However, as my household is currently operating without a cleaning service, I’ve been reminded that many aspects aren’t so fun for me: laundry, folding clothes, cleaning up the kitchen, cleaning bathrooms, etc. And so I’m revisiting that old question: is it better to do a little bit daily or a lot at once?
These are really two distinct schools of thought, sometimes passed down between generations as The Way to keep house. In a recent issue of Real Simple, a reader wrote in that one of the best things she’d learned from her mom was to do a load of laundry daily. Clean a room daily and it never gets out of control. Spend 10 minutes tidying each night and things don’t stack up. Plus doing a bit every day means you don’t face a mountain of stuff on the weekend.
At least in theory. My experience is that in reality it doesn’t always work that way. From the Mosaic logs, I saw that people who did chores daily also did quite a bit of chores on the weekends too. I think what’s going on is that people who have daily housekeeping habits like having clean houses, and people are in the house more on weekends, and making messes, and organized people don’t like messes, so they wind up doing more cleaning then, whether things are stacked up or not.

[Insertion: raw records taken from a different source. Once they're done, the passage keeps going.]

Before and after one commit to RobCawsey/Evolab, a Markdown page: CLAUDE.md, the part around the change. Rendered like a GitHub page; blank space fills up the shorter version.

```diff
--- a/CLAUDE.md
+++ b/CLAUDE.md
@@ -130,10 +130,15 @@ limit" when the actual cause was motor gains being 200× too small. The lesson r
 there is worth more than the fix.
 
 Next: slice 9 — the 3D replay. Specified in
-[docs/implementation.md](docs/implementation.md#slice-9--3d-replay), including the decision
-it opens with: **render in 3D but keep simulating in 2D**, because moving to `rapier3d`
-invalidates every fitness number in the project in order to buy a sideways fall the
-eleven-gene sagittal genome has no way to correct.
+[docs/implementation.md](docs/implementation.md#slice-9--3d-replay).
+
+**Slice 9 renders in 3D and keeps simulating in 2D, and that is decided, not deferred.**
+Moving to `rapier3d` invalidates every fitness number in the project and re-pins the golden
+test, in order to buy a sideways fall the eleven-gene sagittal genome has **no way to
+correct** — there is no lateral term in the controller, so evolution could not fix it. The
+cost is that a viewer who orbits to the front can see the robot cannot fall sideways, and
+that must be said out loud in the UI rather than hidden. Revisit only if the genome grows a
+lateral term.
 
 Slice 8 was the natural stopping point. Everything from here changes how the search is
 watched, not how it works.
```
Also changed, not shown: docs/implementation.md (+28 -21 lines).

But a lot of this is preference and psychology, too. Some people, seeing a giant pile of laundry on Saturday, feel defeated. Others feel like they’ll tackle it all at once and get it done. If one doesn’t mind cleaning, doing it daily feels fine. If one dislikes cleaning, then doing it daily can feel like you’re always cleaning. Some people are fine with stuff on the floor. Other people can’t do anything else if there are dishes in the sink.
Then there’s my big question: which takes less time? I realized, going over my previous writings on this topic, that I’ve seemed to be advocating opposite approaches for different chores. I advise people not to meal plan and cook for the week on weekends; just keep staples on hand and whip up something quick. On the other hand, I’m saying don’t do a little laundry and cleaning daily, do it all at once. Have I talked myself into incompatible recommendations?

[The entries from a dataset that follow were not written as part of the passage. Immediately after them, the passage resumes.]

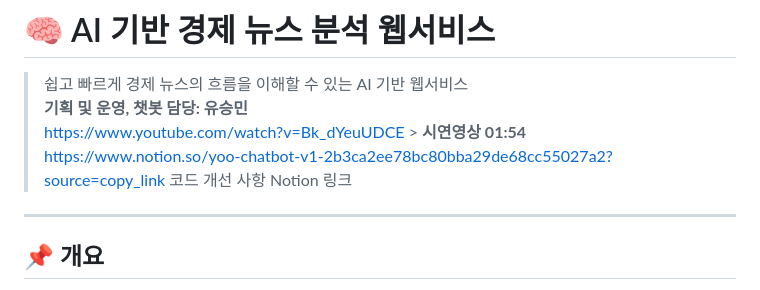
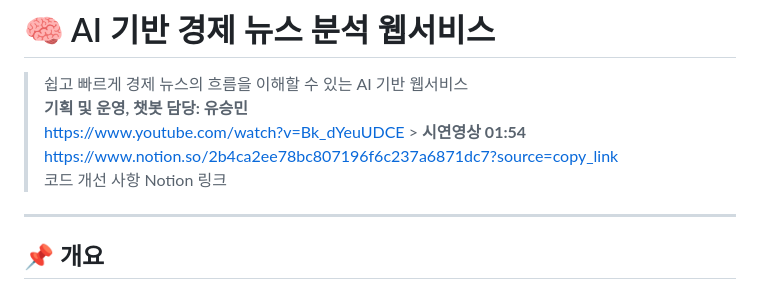
Before and after one commit to yooseungmin9/yoo-chatbot-v1, a Markdown page: README.md, the part around the change. GitHub-like rendering.

```diff
--- a/README.md
+++ b/README.md
@@ -2,7 +2,7 @@
 > 쉽고 빠르게 경제 뉴스의 흐름을 이해할 수 있는 AI 기반 웹서비스
 > **기획 및 운영, 챗봇 담당: 유승민**
 > https://www.youtube.com/watch?v=Bk_dYeuUDCE > **시연영상 01:54**
-> https://www.notion.so/yoo-chatbot-v1-2b3ca2ee78bc80bba29de68cc55027a2?source=copy_link
+> https://www.notion.so/2b4ca2ee78bc807196f6c237a6871dc7?source=copy_link
 > 코드 개선 사항 Notion 링크
 ---
 
```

Maybe. But as I examine these two seemingly contradictory ideas, I think both can still fit with this rubric for chores:
- Do them when they need to be done
- Set a time limit

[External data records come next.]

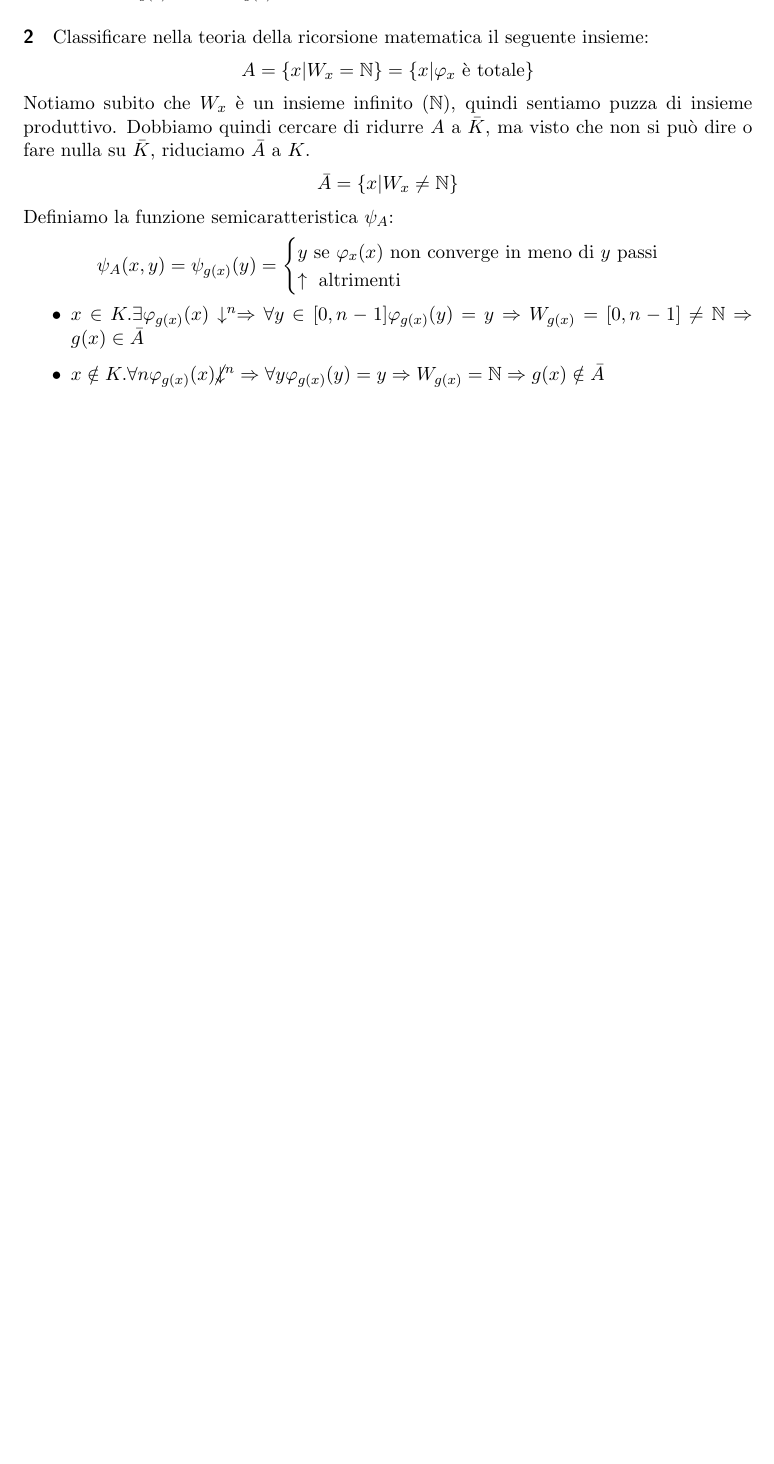
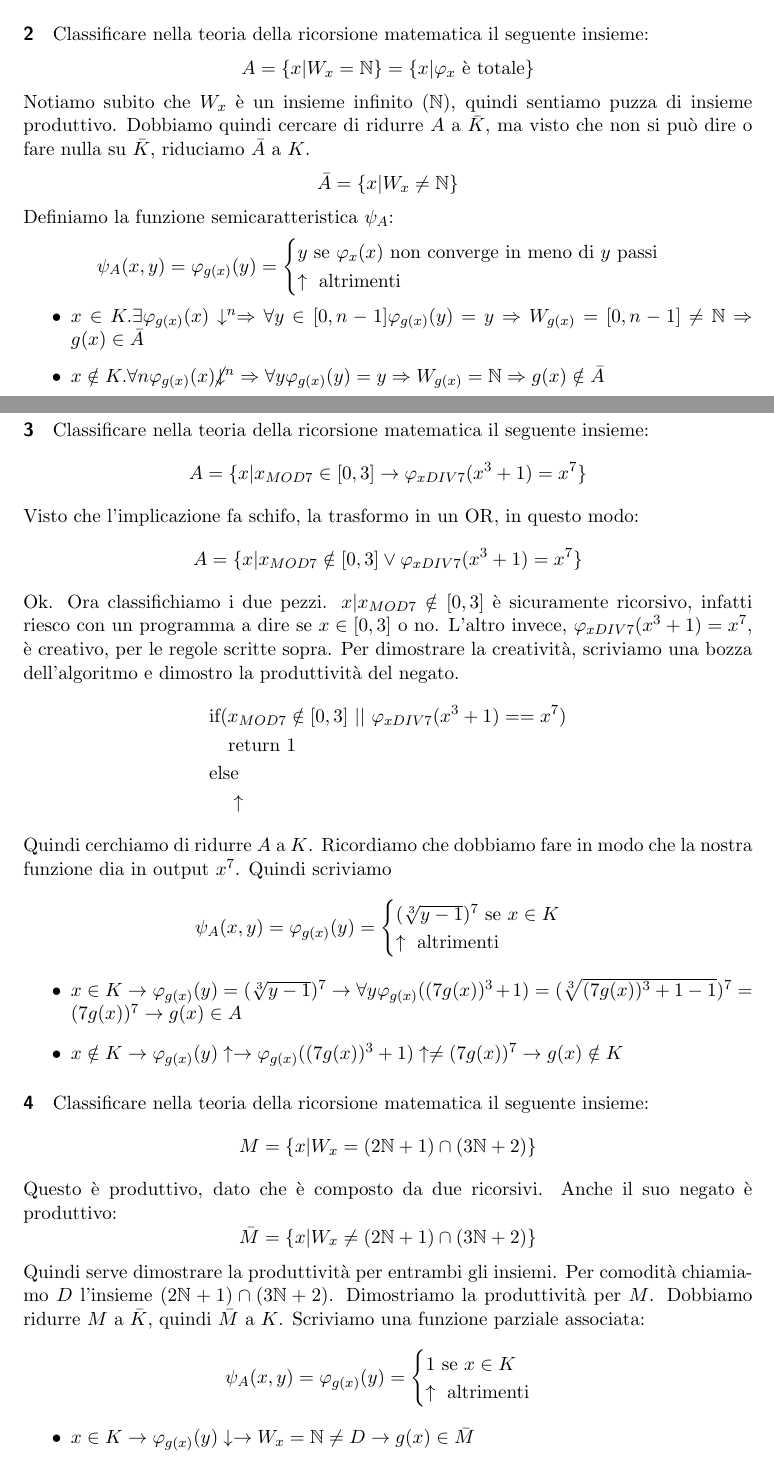
Before and after one commit to JackHack96/Appunti-Fondamenti-Informatica, a LaTeX book (manuale fondamenti.tex): part of page 31 of 31 before the commit and two parts of pages 31 and 32 of 33 after it, the two joined at a grey line, cut so that both start at the same text, the shorter picture padded with empty space. Compiled offline with pdfLaTeX.

Commit message:
Aggiornati appunti

```diff
--- a/manuale fondamenti.tex
+++ b/manuale fondamenti.tex
@@ -9,6 +9,7 @@
 \usepackage{xcolor}
 \usepackage{cancel}
 \usepackage{enumitem}
+\usepackage{listings}
 \hypersetup{
 	colorlinks,
 	citecolor=black,
@@ -1553,3 +1554,57 @@ Definiamo la funzione semicaratteristica $\psi_A$:
     \item $x\notin K.\forall n \varphi_{g(x)}(x)\cancel{\downarrow}^n \Rightarrow \forall y \varphi_{g(x)}(y)=y \Rightarrow W_{g(x)}=\mathbb{N} \Rightarrow g(x) \notin \bar{A}$
 \end{itemize}
 
+\paragraph{3} Classificare nella teoria della ricorsione matematica il seguente insieme:
+\begin{equation*}
+	A=\{x|x_{MOD7} \in [0,3] \rightarrow \varphi_{xDIV7}(x^3+1)=x^7\}
+\end{equation*}
+Visto che l'implicazione fa schifo, la trasformo in un OR, in questo modo:
+\begin{equation*}
+	A=\{x|x_{MOD7} \notin [0,3] \vee \varphi_{xDIV7}(x^3+1)=x^7\}
+\end{equation*}
+Ok. Ora classifichiamo i due pezzi. $x|x_{MOD7} \notin [0,3]$ è sicuramente ricorsivo, infatti riesco con un programma a dire se $x\in[0,3]$ o no.
+L'altro invece, $\varphi_{xDIV7}(x^3+1)=x^7$, è creativo, per le regole scritte sopra.
+Per dimostrare la creatività, scriviamo una bozza dell'algoritmo e dimostro la produttività del negato.
+\begin{align*}
+	&\text{if(}x_{MOD7} \notin [0,3] \mbox{ }||\mbox{ } \varphi_{xDIV7}(x^3+1)==x^7)\\
+	&\quad \text{return }1\\
+	&\text{else}\\
+	&\quad \uparrow
+\end{align*}
+Quindi cerchiamo di ridurre $A$ a $K$. Ricordiamo che dobbiamo fare in modo che la nostra funzione dia in output $x^7$.
+Quindi scriviamo
+\begin{equation*}
+	\psi_A(x,y)=
+	\varphi_{g(x)}(y)=
+	\begin{cases}
+		(\sqrt[3]{y-1})^7 \text{ se } x \in K\\
+		\uparrow \text{ altrimenti}
+	\end{cases}
+\end{equation*}
+\begin{itemize}
+	\item $x\in K \rightarrow \varphi_{g(x)}(y)=(\sqrt[3]{y-1})^7 \rightarrow \forall y \varphi_{g(x)}((7g(x))^3+1)=(\sqrt[3]{(7g(x))^3+1-1})^7=(7g(x))^7 \rightarrow g(x) \in A$
+	\item $x\notin K \rightarrow \varphi_{g(x)}(y)\uparrow \rightarrow \varphi_{g(x)}((7g(x))^3+1)\uparrow \ne (7g(x))^7 \rightarrow g(x) \notin K$
+\end{itemize}
+
+\paragraph{4} Classificare nella teoria della ricorsione matematica il seguente insieme:
+\begin{equation*}
+	M=\{x|W_x=(2\mathbb{N}+1)\cap(3\mathbb{N}+2)\}
+\end{equation*}
+Questo è produttivo, dato che è composto da due ricorsivi. Anche il suo negato è produttivo:
+\begin{equation*}
+	\bar{M}=\{x|W_x\ne(2\mathbb{N}+1)\cap(3\mathbb{N}+2)\}
+\end{equation*}
+Quindi serve dimostrare la produttività per entrambi gli insiemi. Per comodità chiamiamo $D$ l'insieme $(2\mathbb{N}+1)\cap(3\mathbb{N}+2)$.
+Dimostriamo la produttività per $M$. Dobbiamo ridurre $M$ a $\bar{K}$, quindi $\bar{M}$ a $K$.
+Scriviamo una funzione parziale associata:
+\begin{equation*}
+	\psi_A(x,y)=
+	\varphi_{g(x)}(y)=
+	\begin{cases}
+		1 \text{ se } x \in K\\
+		\uparrow \text{ altrimenti}
+	\end{cases}
+\end{equation*}
+\begin{itemize}
+	\item $x\in K \rightarrow \varphi_{g(x)}(y)\downarrow \rightarrow W_x=\mathbb{N} \ne D \rightarrow g(x)\in\bar{M}$
+	\item $x\notin K \rightarrow \varphi_{g(x)}(y)\uparrow \rightarrow W_x=\varnothing \ne D$ $\rightarrow$ ma non va bene, $W_x$ deve essere uguale a $D$
```
Also changed, not shown: manuale fondamenti.pdf, manuale fondamenti.tex (32 more changed lines).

You do need to eat, multiple times a day. Meal prep can be done when it needs to be done, but there’s also a natural time limit. You won’t spend 3 hours preparing a Monday night dinner. Laundry, on the other hand, does not need to be done daily. It doesn’t really need to be done until people are running low on some vital item of clothing. Picking up can be done when one reaches the threshold of tolerance for mess. If one’s threshold for mess is low but one’s time is limited, then this is a very good category for outsourcing.
As for setting time limits, this is one reason to consider doing tidying up (non-laundry) chores on a day other than Saturday and Sunday. You’ll naturally have less time and have more competing priorities. So you might block out 90 minutes on Wednesday night and whatever doesn’t get done doesn’t get done.
Are you a bit by bit or all at once sort of person? Do you have set times for cleaning or do it when it seems necessary?
If you like my blog, you might also like my next book, I Know How She Does It. If you pre-order by June 2, you can join my book club with perks including an autographed book plate, advance excerpts, and access to two webinars around launch. Pre-orders show booksellers that there is excitement about the book. Thanks for reading!